It’s also vital to listen to any concerns expressed by your teen’s friends or by their friends’ parents, she added. The bottom line for parents and caretakers: Do your best to “pay attention.”

Ways to Help

Dr. Cheryl L. Green, a board-certified psychiatrist and author of “Heal Your Daughter: How Lifestyle Psychiatry Can Save Her from Depression, Cutting, and Suicidal Thoughts,” discusses the “staggering statistics” regarding teen suicide and offers suggestions for ways parents can help.

If anything seems concerning, “run, don’t walk” to check the browser history on your teen’s computer, to see if they are looking up any information related to suicide, said Dr. Green, who offers insights and suggestions for parents and caretakers in her book, “Heal Your Daughter: How Lifestyle Psychiatry Can Save Her from Depression, Cutting, and Suicidal Thoughts.” 

If you suspect your child is potentially suicidal, take them to an emergency room right away, said Dr. Green emphatically. She suggested that parents should restrict access to any firearms in the home, lock up all medications, and even hide belts, ropes and knives.

If the concern doesn’t appear imminent, try to connect them with a private or community mental health provider who can provide one-on-one counseling or other forms of therapy. School districts can also help connect teens to supportive emotional and mental health services.

Unfortunately, because our healthcare system is overburdened, there might be a waiting period to get mental health services or limited counseling sessions, admitted Dr. Green. As such, parents can “step up” and educate themselves about the basics of “lifestyle psychology,” which includes nutrition, detoxification, exercise, sleep, emotional connectedness and stress reduction.

In addition to any therapy or lifestyle changes, “open and honest communication” with your teens and spending quality time together should always remain a priority, stressed Dr. Green.

“Talking is key,” she said. “Always keep trying, even if they don’t seem interested.”

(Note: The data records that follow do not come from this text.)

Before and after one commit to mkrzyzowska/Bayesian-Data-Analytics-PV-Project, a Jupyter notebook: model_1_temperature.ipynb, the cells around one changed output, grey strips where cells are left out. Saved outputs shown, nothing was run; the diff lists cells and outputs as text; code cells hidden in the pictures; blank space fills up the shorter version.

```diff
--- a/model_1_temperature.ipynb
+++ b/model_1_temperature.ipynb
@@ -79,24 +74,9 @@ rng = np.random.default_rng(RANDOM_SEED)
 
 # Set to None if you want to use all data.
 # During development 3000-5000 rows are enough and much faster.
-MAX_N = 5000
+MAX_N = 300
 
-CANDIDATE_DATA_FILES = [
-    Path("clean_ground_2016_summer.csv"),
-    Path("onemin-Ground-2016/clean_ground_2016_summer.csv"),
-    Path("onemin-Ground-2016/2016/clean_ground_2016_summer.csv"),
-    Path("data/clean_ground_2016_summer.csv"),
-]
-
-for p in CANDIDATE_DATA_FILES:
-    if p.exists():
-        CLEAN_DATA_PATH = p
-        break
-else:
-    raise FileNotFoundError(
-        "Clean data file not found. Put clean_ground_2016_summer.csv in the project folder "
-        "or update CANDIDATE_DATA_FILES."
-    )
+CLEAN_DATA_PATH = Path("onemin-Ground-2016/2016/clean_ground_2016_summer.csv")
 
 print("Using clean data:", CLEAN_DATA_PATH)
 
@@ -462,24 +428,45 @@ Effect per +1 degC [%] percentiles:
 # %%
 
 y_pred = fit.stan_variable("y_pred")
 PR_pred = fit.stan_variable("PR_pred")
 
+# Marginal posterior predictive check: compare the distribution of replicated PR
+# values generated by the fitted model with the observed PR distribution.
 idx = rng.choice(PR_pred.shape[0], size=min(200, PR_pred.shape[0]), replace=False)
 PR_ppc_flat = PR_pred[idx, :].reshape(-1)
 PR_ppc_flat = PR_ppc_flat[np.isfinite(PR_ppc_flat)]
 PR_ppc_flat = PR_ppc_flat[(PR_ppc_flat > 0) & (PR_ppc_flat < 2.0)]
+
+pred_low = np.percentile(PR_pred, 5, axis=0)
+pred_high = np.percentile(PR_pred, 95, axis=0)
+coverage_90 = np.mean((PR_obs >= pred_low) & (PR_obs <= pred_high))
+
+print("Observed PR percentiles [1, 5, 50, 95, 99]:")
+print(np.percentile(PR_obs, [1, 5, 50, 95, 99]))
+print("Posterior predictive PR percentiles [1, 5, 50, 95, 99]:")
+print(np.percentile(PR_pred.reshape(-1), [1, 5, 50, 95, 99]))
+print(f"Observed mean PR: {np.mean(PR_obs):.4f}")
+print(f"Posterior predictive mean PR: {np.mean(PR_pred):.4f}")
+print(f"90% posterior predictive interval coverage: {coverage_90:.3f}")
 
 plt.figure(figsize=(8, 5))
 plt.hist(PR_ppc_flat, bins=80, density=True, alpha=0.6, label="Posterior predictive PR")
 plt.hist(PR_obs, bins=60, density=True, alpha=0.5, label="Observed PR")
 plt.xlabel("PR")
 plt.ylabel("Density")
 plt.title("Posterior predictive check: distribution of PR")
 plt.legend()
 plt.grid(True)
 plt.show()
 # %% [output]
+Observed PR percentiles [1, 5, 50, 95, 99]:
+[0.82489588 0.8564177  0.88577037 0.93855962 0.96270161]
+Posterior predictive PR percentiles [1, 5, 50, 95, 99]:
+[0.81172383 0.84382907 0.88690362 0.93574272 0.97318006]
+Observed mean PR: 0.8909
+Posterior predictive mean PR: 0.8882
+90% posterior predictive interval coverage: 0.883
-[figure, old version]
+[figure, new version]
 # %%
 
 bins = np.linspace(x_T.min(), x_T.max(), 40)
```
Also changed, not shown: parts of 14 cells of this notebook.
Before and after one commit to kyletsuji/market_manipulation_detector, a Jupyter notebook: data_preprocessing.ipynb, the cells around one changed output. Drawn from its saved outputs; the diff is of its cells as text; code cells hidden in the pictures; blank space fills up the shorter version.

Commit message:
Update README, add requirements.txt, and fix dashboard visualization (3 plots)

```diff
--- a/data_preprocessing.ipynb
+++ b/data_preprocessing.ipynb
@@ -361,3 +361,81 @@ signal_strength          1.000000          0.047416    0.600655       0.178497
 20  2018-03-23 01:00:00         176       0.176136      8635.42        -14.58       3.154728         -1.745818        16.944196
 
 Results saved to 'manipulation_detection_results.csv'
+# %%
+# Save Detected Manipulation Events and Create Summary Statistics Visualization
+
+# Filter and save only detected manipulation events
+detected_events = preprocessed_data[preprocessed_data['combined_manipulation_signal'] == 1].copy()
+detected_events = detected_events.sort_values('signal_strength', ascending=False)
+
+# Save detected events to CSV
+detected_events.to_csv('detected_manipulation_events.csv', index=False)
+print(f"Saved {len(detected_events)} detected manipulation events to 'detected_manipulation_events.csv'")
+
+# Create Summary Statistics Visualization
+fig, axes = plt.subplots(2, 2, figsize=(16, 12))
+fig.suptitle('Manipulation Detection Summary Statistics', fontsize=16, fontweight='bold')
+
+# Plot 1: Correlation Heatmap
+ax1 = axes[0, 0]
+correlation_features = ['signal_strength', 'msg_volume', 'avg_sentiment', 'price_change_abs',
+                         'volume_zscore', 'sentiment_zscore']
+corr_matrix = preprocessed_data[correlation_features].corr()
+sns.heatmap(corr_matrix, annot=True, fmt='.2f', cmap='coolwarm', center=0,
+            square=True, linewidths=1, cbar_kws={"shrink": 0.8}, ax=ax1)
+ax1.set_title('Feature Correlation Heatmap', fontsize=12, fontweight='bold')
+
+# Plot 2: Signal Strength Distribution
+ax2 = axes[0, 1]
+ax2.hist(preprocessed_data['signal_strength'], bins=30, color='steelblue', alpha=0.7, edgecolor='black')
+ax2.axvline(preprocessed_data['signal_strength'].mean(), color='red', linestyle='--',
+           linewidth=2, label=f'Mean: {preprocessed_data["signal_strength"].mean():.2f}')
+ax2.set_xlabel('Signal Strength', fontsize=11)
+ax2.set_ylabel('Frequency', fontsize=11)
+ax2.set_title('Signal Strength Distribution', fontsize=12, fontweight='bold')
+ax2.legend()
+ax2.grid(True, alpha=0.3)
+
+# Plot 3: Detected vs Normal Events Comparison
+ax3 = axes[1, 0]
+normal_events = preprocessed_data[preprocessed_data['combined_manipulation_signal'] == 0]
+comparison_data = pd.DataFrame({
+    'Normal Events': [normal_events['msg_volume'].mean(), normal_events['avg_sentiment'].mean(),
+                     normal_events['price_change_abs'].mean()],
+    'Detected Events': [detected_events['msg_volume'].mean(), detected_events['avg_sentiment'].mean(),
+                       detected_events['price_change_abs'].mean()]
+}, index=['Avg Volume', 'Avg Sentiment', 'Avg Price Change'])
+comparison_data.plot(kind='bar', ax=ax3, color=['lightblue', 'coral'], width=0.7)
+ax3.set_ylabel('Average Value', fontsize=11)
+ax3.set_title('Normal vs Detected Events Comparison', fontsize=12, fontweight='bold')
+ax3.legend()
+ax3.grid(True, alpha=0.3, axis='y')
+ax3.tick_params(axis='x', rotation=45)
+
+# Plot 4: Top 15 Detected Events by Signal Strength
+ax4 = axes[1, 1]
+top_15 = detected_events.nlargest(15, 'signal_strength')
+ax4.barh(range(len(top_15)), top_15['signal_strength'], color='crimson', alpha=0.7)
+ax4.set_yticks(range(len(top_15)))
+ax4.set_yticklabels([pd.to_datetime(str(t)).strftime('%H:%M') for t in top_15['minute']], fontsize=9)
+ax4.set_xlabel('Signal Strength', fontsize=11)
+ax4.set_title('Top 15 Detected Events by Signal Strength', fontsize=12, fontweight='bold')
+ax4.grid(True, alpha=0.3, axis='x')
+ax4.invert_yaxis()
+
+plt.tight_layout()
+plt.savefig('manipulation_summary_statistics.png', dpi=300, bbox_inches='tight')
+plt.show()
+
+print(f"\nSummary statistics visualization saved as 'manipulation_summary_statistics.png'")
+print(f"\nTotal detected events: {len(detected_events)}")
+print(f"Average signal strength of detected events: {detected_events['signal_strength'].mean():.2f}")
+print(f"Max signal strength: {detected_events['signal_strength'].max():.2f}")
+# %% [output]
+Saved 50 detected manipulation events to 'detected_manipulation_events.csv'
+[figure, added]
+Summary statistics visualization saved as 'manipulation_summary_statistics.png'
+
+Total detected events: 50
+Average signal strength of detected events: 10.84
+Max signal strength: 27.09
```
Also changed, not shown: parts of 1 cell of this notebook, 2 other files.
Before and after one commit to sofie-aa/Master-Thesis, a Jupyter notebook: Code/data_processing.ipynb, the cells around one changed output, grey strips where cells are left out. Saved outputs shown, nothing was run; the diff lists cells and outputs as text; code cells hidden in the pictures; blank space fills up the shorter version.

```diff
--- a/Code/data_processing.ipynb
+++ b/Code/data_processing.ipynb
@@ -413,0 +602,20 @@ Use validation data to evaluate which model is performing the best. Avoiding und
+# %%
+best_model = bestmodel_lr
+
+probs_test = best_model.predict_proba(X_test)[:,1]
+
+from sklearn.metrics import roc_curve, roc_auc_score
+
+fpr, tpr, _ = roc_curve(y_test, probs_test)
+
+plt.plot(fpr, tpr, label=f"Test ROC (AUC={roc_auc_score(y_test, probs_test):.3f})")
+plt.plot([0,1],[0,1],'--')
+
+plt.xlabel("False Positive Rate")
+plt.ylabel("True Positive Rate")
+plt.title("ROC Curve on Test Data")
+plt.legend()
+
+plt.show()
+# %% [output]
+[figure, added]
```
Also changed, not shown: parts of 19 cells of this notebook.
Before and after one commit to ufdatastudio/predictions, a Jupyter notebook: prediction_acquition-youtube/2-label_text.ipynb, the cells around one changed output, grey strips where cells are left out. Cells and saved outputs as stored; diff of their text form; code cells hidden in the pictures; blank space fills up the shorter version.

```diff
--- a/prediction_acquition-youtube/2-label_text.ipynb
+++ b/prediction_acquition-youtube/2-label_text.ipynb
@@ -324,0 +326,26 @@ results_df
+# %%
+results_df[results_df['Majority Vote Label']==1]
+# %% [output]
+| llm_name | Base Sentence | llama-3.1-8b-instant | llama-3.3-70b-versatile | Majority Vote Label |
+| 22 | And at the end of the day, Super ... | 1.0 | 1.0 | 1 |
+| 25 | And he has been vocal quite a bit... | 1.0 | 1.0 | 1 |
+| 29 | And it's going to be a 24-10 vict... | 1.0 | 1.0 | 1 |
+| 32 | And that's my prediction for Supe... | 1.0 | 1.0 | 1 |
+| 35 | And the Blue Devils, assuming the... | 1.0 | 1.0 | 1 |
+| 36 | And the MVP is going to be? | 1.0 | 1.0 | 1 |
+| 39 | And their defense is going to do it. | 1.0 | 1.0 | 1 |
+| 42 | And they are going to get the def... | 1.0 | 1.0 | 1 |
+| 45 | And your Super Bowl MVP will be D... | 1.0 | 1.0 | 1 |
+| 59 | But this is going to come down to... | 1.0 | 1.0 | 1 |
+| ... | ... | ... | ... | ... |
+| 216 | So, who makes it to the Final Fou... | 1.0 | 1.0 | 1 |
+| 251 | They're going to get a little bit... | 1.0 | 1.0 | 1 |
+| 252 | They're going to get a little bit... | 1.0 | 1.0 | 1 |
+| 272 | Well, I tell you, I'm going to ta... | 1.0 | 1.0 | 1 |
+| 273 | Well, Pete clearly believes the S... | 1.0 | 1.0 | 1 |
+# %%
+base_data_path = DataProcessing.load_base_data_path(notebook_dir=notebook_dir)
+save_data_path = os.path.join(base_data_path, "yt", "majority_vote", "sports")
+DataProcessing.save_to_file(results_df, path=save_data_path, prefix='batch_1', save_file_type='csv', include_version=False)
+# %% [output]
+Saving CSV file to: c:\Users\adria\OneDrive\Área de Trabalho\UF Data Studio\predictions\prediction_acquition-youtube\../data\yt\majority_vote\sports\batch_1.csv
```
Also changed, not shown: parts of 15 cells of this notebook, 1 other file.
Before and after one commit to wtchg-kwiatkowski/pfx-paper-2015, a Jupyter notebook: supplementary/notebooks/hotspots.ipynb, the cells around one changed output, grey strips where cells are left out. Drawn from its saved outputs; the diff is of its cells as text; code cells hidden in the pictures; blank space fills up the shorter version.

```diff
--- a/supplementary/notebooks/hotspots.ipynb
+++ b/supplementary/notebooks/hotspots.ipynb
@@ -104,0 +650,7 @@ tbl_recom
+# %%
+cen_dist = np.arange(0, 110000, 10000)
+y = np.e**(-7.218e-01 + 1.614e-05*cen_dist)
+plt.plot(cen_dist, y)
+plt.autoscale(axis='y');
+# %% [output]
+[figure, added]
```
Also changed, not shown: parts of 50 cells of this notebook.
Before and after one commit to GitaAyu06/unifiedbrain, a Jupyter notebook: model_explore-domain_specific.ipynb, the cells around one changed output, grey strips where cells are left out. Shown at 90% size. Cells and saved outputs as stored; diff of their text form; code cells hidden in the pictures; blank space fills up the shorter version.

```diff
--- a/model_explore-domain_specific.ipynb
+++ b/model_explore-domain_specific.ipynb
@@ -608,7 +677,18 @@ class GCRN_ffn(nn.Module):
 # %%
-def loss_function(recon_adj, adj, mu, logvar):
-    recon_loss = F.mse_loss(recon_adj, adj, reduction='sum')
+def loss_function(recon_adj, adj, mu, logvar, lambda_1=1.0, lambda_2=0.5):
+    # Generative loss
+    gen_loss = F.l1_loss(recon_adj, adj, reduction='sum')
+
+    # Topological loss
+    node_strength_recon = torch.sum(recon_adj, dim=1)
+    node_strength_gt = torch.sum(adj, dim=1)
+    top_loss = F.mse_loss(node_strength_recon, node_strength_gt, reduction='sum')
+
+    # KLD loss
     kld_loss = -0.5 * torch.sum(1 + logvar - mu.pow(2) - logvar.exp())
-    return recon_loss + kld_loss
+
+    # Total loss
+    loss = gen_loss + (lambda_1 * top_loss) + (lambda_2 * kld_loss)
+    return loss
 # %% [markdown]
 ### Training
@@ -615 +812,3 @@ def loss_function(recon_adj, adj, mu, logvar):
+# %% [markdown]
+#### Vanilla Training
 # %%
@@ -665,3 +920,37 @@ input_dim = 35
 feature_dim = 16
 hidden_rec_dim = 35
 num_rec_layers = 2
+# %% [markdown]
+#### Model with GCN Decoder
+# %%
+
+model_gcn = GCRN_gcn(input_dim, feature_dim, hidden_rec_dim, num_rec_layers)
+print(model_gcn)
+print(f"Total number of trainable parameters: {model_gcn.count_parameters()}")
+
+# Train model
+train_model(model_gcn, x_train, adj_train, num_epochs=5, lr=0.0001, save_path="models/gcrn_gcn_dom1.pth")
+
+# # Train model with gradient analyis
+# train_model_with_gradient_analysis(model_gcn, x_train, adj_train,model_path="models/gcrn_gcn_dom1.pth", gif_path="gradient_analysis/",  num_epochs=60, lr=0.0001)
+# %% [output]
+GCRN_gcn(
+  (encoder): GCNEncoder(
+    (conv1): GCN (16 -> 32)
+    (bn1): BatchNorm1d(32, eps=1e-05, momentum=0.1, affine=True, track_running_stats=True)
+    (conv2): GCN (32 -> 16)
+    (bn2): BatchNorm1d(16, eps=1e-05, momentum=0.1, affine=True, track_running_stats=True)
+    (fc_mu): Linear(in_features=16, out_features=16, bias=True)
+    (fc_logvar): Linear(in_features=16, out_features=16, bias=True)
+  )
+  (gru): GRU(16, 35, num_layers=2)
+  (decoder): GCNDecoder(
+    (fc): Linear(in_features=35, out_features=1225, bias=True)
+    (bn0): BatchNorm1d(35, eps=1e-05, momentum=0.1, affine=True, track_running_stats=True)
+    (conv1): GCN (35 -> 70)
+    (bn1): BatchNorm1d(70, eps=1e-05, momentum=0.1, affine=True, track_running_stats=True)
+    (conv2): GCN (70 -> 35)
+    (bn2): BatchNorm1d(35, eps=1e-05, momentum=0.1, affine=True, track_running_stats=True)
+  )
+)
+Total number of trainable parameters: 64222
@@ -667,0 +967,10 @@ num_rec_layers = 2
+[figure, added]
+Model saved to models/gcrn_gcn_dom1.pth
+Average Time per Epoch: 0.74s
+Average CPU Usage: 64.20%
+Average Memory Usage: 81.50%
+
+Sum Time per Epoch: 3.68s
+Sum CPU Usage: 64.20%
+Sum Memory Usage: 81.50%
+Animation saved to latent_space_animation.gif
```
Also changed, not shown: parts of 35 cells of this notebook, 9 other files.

According to Dr. Green, a parent, grandparent, stepparent or other caretaker who makes an effort to communicate and spend time with a teen – with the goal of creating a “very strong connection” – is creating a potentially “life-saving bridge” for that child. 

“That is the biggest thing – to form that strong emotional bond,” she said. If your teen pushes you away, you can gently push back and “you might be surprised to get a response eventually.”

“You just have to keep trying because you want your kid to know that you’re there for them,” she said.

Helpful Resources

During the recent forum presented by the California Commission on the State of Hate, a representative of the National Alliance on Mental Health (NAMI) said the organization offers a wide range of mental health and crisis resources for people of all ages, including teens and families, such as support groups, multi-week courses and even a crisis text line. For free 24/7 crisis support via text message, text NAMI to 741-741 to connect with a trained crisis counselor.

Those seeking help can also call or text “988” for the Suicide and Crisis Lifeline (formerly the National Suicide Prevention Lifeline). Information is also available online at:

Dr. Cheryl L. Green offers suggestions for parents in her book “Heal Your Daughter: How Lifestyle Psychiatry Can Save Her from Depression, Cutting, and Suicidal Thoughts.”